Chhattapur was the afternoon’s first destination, where we got to see many different temples and even a massive statue of the monkey God Hanuman.  We then visited one of Delhi’s many gardens and finished the afternoon off with a trip to another local market. Throughout the day we got to sample some authentic Aloo Paratta, an Indian dish made of flour, water, potato and spices, the verdict was…… delicious!



Pigs, cows, dogs, goats wearing coats and chickens were just a few of the animals we saw on our way to Dakshinpuri this morning.  Today we visited the third of our link schools and received another fabulous welcome.  As our car pulled up to the front of the school all of the children were ready to greet us with songs, marigold garlands and beautiful hand-made cards.  Out of the three schools this one is the smallest with only 200 children and is in a less affluent area.  The school itself is very small with the children having to sit three to a desk.  However this does not affect their enthusiasm and they clearly have a passion for learning.  As we walked around the school, the children and staff were keen to show us their work and ask us questions about the way in which we teach in England.  We then got to teach two different classes giving the Indian teachers the opportunity to learn from us.  Towards the end of our visit we got to watch some of the children practising for their sports meet on Friday, which involved the children racing down the streets outside of the school, dodging stray cows along the way.

The president's garden was our next stop, an opportunity that is only available for people for one month of the year.  The garden was full of colour with a wide variety of plants and flowers, some with names too difficult to pronounce!  There was even a tree called a Banyam, which was a spectacular sight as its branches grew back down towards the ground and re-rooted themselves.  India Gate was our final stop of the afternoon, a giant archway built as a memorial for the Indians who have died fighting in the wars.


Madanpur Khadar

We spent the day at Madanpur Khadar, a school on the outskirts of Delhi situated in a slum area.  We met the staff and pupils, finding out how they teach the children. We were made to feel very welcome and were again greeted with a garland of marigolds and a card the children had made. The children had an assembly to start the day and did some light exercise in rows.  They stood to attention until they were dismissed to class. We observed some of the teachers and taught two classes.  

In the afternoon we visited Humayun’s tomb, a smaller version of the Taj Mahal built out of red sandstone. In the evening we went to Dilly Haat, a market situated near our hotel.



The day at Jasola

This morning the alarm went off at 6:30 to be up ready to go to school for 7:30.  In India the school day starts earlier and finishes earlier due to the heat of the sun in the summer months.  When we arrived at Jasola we were greeted by Sarah, the principal of the lower school, who took us to assembly. There, we were presented with a garland of marigolds to wear around our necks as a greeting.  The children stood to attention and sang us a song.  We had a tour of the school and were surprised by its size and facilities. We taught three different classes how to use the parachute we made for them.  All of the children loved the experience and were very excited to have us there.  We then had a project meeting with the three teachers who will be visiting England in March. We were also lucky to meet Ananthi, the founder of the schools, who met us at the end of the day and joined us for an Indian lunch.  

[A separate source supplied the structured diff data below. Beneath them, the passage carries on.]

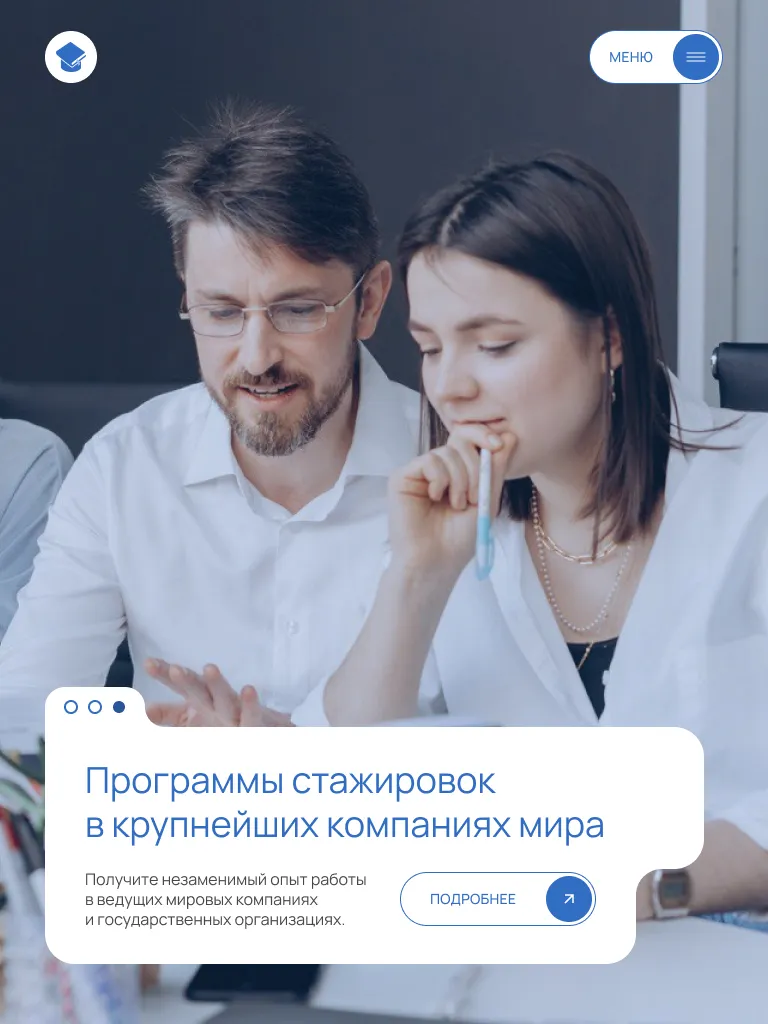
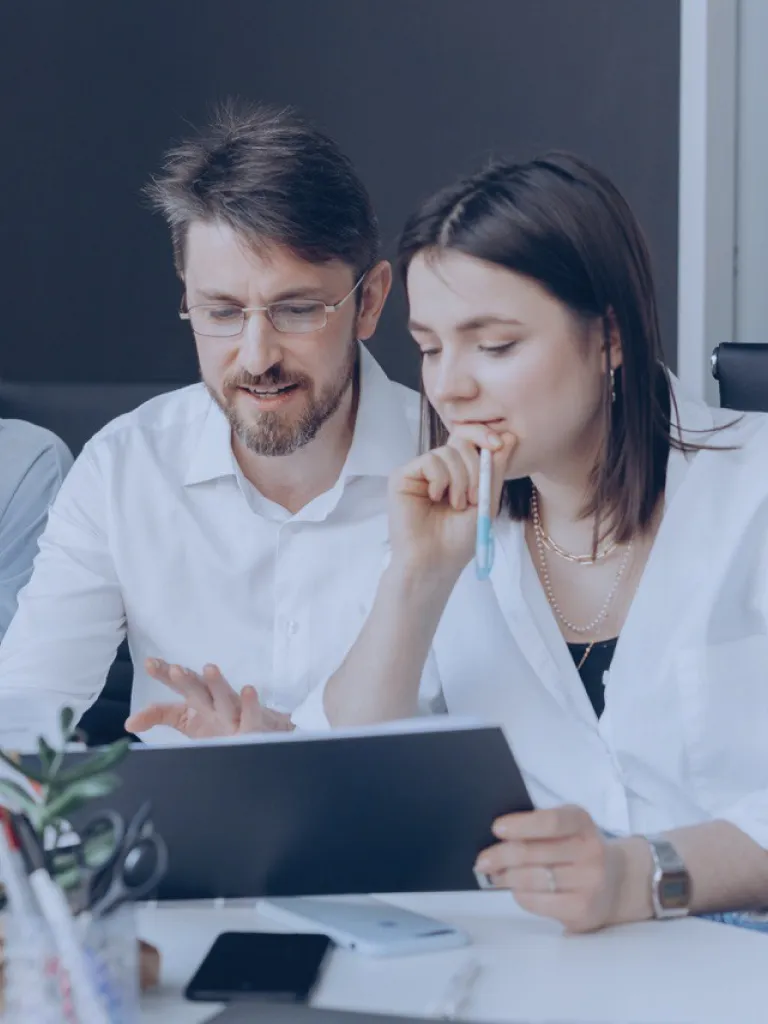
Верстает планшетную версию

Changed region(s): [[0.0312, 0.6562, 0.9375, 0.9688], [0.75, 0.0312, 0.9375, 0.0938], [0.0625, 0.0312, 0.125, 0.0938]]

diff --git a/source/sass/blocks/hero.scss b/source/sass/blocks/hero.scss
@@ -13,6 +13,12 @@
   flex-direction: column;
   justify-content: end;
   align-items: start;
+
+  @media ($tablet) {
+    position: relative;
+    min-height: 1024px;
+    padding: 110px 64px 60px 45px;
+  }
 }
 
 .hero__swiper-slide--experience {
@@ -25,6 +31,18 @@
     );
   background-repeat: no-repeat;
   background-size: cover;
+
+  @media ($tablet) {
+    background:
+      image-set(
+        url("../../img/hero/experience-tablet@1x.webp") type("image/webp") 1x,
+        url("../../img/hero/experience-tablet@2x.webp") type("image/webp") 2x,
+        url("../../img/hero/experience-tablet@1x.jpg") type("image/jpeg") 1x,
+        url("../../img/hero/experience-tablet@2x.jpg") type("image/jpeg") 2x
+      );
+    background-repeat: no-repeat;
+    background-size: cover;
+  }
 }
 
 .hero__swiper-slide--volunteering {
@@ -37,6 +55,18 @@
     );
   background-repeat: no-repeat;
   background-size: cover;
+
+  @media ($tablet) {
+    background:
+      image-set(
+        url("../../img/hero/volunteering-tablet@1x.webp") type("image/webp") 1x,
+        url("../../img/hero/volunteering-tablet@2x.webp") type("image/webp") 2x,
+        url("../../img/hero/volunteering-tablet@1x.jpg") type("image/jpeg") 1x,
+        url("../../img/hero/volunteering-tablet@2x.jpg") type("image/jpeg") 2x
+      );
+    background-repeat: no-repeat;
+    background-size: cover;
+  }
 }
 
 .hero__swiper-slide--internship {
@@ -49,6 +79,18 @@
     );
   background-repeat: no-repeat;
   background-size: cover;
+
+  @media ($tablet) {
+    background:
+      image-set(
+        url("../../img/hero/internship-tablet@1x.webp") type("image/webp") 1x,
+        url("../../img/hero/internship-tablet@2x.webp") type("image/webp") 2x,
+        url("../../img/hero/internship-tablet@1x.jpg") type("image/jpeg") 1x,
+        url("../../img/hero/internship-tablet@2x.jpg") type("image/jpeg") 2x
+      );
+    background-repeat: no-repeat;
+    background-size: cover;
+  }
 }
 
 .hero__paginations {
@@ -59,6 +101,11 @@
   gap: 12px;
   background-color: $white;
   border-radius: 12px 12px 0 0;
+
+  @media ($tablet) {
+    padding: 8px 20px 10px;
+    border-radius: 20px 20px 0 0;
+  }
 }
 
 .hero__pagination-button {
@@ -74,6 +121,11 @@
     background-color: $state-active;
     border-color: $state-active;
   }
+
+  @media ($tablet) {
+    width: 12px;
+    height: 12px;
+  }
 }
 
 .hero__title {
@@ -85,6 +137,13 @@
   color: $primary;
   background-color: $white;
   border-radius: 0 16px 16px 0;
+
+  @media ($tablet) {
+    padding: 31px 69px 23px 40px;
+    font-size: 36px;
+    line-height: 1.22;
+    border-radius: 0 30px 30px 0;
+  }
 }
 
 .hero__swiper-slide p {
@@ -98,12 +157,41 @@
   color: $text;
   background-color: $white;
   border-radius: 0 0 14px;
+
+  @media ($tablet) {
+    max-width: 100%;
+    padding: 0 266px 35px 40px;
+    font-size: 16px;
+    border-radius: 0 0 30px 30px;
+  }
+}
+
+.hero__swiper-slide p br {
+  @media ($tablet) {
+    display: none;
+  }
+}
+
+.hero__footer {
+  @media ($tablet) {
+    position: relative;
+    max-width: 90%;
+  }
 }
 
 .hero__button-container {
+  max-width: 184px;
   padding: 10px 15px;
   background-color: $white;
   border-radius: 0 0 14px 14px;
+
+  @media ($tablet) {
+    position: absolute;
+    top: -10px;
+    right: 25px;
+    max-width: 228px;
+    background-color: transparent;
+  }
 }
 
 .hero__link {
@@ -144,5 +232,19 @@
     mask-image: url("/__spritemap#sprite-arrow-thin-view");
     background-color: $white;
     translate: 0 -50%;
+  }
+
+  @media ($tablet) {
+    padding: 20px 80px 20px 30px;
+    font-size: 14px;
+
+    &::before {
+      width: 46px;
+      height: 46px;
+    }
+
+    &::after {
+      right: 22px;
+    }
   }
 }

diff --git a/source/index.html b/source/index.html
@@ -130,10 +130,13 @@
                 </ul>
 
                 <h2 class="hero__title">Глобальный профессиональный опыт обучения за рубежом</h2>
-                <p>Погрузитесь в академическую программу, проходя практику в разных городах, ощущая настоящий студенческий<br> стиль жизни!</p>
 
-                <div class="hero__button-container">
-                  <a class="hero__link" href="#">подробнее</a>
+                <div class="hero__footer">
+                  <p>Погрузитесь в академическую программу, проходя практику в разных городах, ощущая настоящий студенческий<br> стиль жизни!</p>
+
+                  <div class="hero__button-container">
+                    <a class="hero__link" href="#">подробнее</a>
+                  </div>
                 </div>
               </li>
 
@@ -157,11 +160,15 @@
                 </ul>
 
                 <h2 class="hero__title">Волонтёрские программы — внесите свой вклад в общество</h2>
-                <p>Возможности для преподавания, органического сельского хозяйства, устойчивого образа жизни и другое.</p>
 
-                <div class="hero__button-container">
-                  <a class="hero__link" href="#">подробнее</a>
+                <div class="hero__footer">
+                  <p>Возможности для преподавания, органического сельского хозяйства, устойчивого образа жизни и другое.</p>
+
+                  <div class="hero__button-container">
+                    <a class="hero__link" href="#">подробнее</a>
+                  </div>
                 </div>
+
               </li>
 
               <li class="hero__swiper-slide hero__swiper-slide--internship swiper-slide">
@@ -184,10 +191,13 @@
                 </ul>
 
                 <h2 class="hero__title">Программы стажировок в крупнейших компаниях мира</h2>
-                <p>Получите незаменимый опыт работы в ведущих мировых компаниях и государственных организациях.</p>
 
-                <div class="hero__button-container">
-                  <a class="hero__link" href="#">подробнее</a>
+                <div class="hero__footer">
+                  <p>Получите незаменимый опыт работы в ведущих мировых компаниях и государственных организациях.</p>
+
+                  <div class="hero__button-container">
+                    <a class="hero__link" href="#">подробнее</a>
+                  </div>
                 </div>
               </li>
 

diff --git a/source/sass/blocks/header.scss b/source/sass/blocks/header.scss
@@ -2,6 +2,10 @@
   position: relative;
   min-height: 568px;
   margin: 0 auto;
+
+  @media ($tablet) {
+    min-height: 1024px;
+  }
 }
 
 .header__content {
@@ -28,15 +32,24 @@
   overflow: hidden;
   opacity: 0;
   transition: width 0.3s, opacity 0.3s ease 0.1s, padding 0.3s;
+
+  @media ($tablet) {
+    top: 88px;
+    right: 45px;
+  }
 }
 
 .header__menu--open {
   right: 15px;
-  width: calc(100% - 30px);
+  width: 290px;
   padding: 31px 25px;
   opacity: 1;
   transition: width 0.3s, opacity 0.3s;
   z-index: 3;
+
+  @media ($tablet) {
+    right: 45px;
+  }
 }
 
 .header__button-container:not(.header__button-container--open):hover .header__line {
@@ -62,10 +75,15 @@
   &--open {
     position: absolute;
     top: 20px;
-    width: calc(100% - 30px);
+    width: 290px;
     background-color: $primary;
     transition: width 0.3s, background-color 0.3s;
     z-index: 3;
+  }
+
+  @media ($tablet) {
+    top: 31px;
+    right: 45px;
   }
 }
 
@@ -160,4 +178,9 @@
   position: absolute;
   top: 21px;
   left: 15px;
+
+  @media ($tablet) {
+    top: 32px;
+    left: 45px;
+  }
 }

diff --git a/source/sass/common/variables.scss b/source/sass/common/variables.scss
@@ -16,5 +16,5 @@ $state-error: #ff5e66;
 
 /* дисплей */
 
-$tablet: "min-wdith: 768px";
+$tablet: "min-width: 768px";
 $desktop: "min-width: 1440px";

In the afternoon we visited Old Delhi where we were guided around on a cycle rickshaw and taken through the streets to different places of interest.  One of our favourite places was the spice market which was situated high up on the rooftops.  Our day then finished with a visit to a sari stall where we bought ourselves a sari as a souvenir.  


Subscribe to this RSS feed